▸ **Exercise goal**
Search the data for the word "cellpadding" and copy each line that has it.

▸ **Data for this exercise**
-- Opening Marker --

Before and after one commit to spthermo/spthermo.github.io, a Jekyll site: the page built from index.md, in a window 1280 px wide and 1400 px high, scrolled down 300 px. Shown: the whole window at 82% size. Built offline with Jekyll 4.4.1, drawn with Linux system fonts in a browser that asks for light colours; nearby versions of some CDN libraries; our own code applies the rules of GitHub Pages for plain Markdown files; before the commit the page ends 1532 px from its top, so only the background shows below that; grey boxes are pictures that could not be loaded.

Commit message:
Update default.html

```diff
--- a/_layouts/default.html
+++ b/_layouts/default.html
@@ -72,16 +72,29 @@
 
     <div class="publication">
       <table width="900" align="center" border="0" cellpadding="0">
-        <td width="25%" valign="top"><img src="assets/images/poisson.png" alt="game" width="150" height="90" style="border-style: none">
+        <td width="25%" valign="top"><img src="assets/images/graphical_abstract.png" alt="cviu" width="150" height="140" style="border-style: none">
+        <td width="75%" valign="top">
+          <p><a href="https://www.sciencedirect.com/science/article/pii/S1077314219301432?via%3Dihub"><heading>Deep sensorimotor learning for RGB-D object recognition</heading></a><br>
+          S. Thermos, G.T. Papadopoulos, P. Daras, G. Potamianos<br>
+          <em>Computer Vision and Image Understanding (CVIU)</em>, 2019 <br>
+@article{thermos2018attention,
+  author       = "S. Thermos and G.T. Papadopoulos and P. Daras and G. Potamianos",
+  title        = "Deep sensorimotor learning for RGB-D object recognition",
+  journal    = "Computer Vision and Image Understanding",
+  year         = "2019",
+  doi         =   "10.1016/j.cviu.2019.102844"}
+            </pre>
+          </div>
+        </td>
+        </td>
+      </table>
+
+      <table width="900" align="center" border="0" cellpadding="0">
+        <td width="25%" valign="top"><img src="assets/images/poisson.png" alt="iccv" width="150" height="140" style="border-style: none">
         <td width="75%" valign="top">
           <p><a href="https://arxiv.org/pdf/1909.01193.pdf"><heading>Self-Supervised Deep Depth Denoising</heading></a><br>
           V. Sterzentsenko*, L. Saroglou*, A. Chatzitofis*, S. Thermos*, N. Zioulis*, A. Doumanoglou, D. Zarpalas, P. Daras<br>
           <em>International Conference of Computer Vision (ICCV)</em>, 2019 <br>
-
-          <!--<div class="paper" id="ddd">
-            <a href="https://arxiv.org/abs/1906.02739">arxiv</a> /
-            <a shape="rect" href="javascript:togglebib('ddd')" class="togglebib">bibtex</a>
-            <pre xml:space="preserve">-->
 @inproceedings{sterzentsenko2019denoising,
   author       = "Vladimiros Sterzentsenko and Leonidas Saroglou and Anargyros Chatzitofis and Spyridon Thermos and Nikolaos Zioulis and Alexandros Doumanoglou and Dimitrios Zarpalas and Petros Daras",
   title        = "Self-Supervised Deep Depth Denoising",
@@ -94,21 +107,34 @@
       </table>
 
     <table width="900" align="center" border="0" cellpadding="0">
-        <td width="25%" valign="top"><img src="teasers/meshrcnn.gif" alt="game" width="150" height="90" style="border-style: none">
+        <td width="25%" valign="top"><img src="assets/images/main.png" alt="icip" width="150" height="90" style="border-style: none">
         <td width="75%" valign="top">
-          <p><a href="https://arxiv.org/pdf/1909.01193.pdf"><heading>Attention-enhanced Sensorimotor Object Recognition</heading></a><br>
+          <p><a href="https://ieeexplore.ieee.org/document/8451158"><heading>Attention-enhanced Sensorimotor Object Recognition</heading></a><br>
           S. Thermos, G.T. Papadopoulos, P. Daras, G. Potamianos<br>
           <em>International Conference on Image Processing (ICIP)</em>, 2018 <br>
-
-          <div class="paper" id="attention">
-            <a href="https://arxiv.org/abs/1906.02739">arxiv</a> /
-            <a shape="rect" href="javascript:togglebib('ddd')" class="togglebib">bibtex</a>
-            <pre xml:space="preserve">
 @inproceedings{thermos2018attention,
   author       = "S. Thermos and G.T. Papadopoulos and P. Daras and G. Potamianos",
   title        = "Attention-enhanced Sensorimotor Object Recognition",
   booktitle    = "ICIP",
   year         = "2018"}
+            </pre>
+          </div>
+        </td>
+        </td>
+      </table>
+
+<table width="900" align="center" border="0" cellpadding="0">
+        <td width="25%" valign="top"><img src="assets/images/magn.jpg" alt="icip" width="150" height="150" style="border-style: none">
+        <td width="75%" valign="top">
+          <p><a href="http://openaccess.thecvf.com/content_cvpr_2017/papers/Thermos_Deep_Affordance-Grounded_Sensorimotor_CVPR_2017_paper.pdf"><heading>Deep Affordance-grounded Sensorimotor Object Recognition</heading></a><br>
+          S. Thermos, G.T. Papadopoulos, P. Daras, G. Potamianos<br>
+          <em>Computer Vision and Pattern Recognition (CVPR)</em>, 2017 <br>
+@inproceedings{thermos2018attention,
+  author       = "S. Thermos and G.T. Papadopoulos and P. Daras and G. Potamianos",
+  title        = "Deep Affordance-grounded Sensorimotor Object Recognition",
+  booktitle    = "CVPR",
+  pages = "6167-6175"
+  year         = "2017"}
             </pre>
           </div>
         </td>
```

-- Closing Marker --

▸ **Solution to this exercise**
       <table width="900" align="center" border="0" cellpadding="0">
+      <table width="900" align="center" border="0" cellpadding="0">
     <table width="900" align="center" border="0" cellpadding="0">
+<table width="900" align="center" border="0" cellpadding="0">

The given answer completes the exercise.